One could also equally suggest that ftp and http provisioning also be dropped, both are only marginally more secure than tftpd , (but that will surely raise a howl or two :wink: )


(Greg Snover) #9

I find it really frustrating that as my phones get older, they get less and less maintained with the current standards - I have committed to PJSIP on a weird, high port, locked down all access to the boxes to only HTTPS encrypted connections and tried to switch to HTTPS provisioning - Polycom VVX’s work fine with it - Grandstreams once their firmware is current, but older Yealinks are really hit and miss - 4XG’s have a problem with the default Key Size for Let’s Encrypt on FreePBX 15 so you either need to hack the generation script to get a smaller keyed cert, or fall back to insecure provisioning.

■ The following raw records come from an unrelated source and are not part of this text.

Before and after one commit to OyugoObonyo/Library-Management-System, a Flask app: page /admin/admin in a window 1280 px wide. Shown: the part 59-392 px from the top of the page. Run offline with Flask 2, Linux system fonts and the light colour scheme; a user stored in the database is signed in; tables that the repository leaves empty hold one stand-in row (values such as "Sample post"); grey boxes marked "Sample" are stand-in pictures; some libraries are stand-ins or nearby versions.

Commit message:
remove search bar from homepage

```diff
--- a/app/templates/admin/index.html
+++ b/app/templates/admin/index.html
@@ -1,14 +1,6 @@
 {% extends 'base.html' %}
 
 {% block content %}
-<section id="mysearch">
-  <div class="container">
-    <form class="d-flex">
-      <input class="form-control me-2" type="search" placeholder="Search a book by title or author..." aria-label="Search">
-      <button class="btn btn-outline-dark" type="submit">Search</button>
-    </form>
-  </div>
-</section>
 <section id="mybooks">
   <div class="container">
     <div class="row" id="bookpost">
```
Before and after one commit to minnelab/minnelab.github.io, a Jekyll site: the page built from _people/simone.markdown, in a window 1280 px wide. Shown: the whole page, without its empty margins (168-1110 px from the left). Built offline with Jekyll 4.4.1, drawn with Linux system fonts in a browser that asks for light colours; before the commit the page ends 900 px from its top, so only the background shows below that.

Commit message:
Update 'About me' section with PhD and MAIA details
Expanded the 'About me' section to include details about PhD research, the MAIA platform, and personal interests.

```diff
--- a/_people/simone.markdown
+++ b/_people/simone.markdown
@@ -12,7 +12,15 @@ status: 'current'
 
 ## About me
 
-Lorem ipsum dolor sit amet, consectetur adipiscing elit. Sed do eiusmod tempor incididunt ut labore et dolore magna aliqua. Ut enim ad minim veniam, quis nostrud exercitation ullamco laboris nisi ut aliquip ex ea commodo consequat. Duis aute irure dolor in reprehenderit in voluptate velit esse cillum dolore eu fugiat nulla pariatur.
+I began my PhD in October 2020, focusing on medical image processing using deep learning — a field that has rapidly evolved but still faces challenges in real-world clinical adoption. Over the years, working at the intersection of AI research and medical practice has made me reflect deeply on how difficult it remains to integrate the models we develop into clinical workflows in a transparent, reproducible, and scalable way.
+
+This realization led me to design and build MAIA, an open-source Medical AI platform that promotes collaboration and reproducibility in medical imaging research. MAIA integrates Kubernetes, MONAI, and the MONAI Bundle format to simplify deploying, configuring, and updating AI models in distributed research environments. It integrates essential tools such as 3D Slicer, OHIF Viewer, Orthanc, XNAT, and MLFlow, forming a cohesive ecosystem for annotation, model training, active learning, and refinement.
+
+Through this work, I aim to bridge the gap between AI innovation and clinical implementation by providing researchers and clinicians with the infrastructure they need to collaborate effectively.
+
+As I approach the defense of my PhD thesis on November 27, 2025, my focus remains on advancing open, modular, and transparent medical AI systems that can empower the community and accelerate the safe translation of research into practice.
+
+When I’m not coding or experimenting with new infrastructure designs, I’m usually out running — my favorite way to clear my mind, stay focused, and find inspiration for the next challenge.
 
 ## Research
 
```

This comes under “Right-2-Repair” - If a manufacturer declares a product end-of-life, they should be forced to post (and maintain access to) the source code for the firmware binaries so that stupid things like the key size whacking the Yealink’s and Grandstreams can (hopefully) be fixed.

Right now, it’s throw the phone away or contort yourself into a pretzel to get them working - that is just WRONG!

End of rant…


(Jared Busch) #10

That is not how that works.

The key size change makes it work with the current LE process that FreePBX 14 and 15 uses on SNG7.
But the unaltered process worked with the RSA-4096 key size in FreePBX 13 (CentOS 6).

You may also want to educate yourself a little on WTF RSA key sizes mean. There is almost no difference in a 2048 and 4096 length RSA key.
Here is a simple description from 2015 on the subject.

And the largest known (according to cited material) RSA key to be cracked is not even the no longer accepted RSA-1024.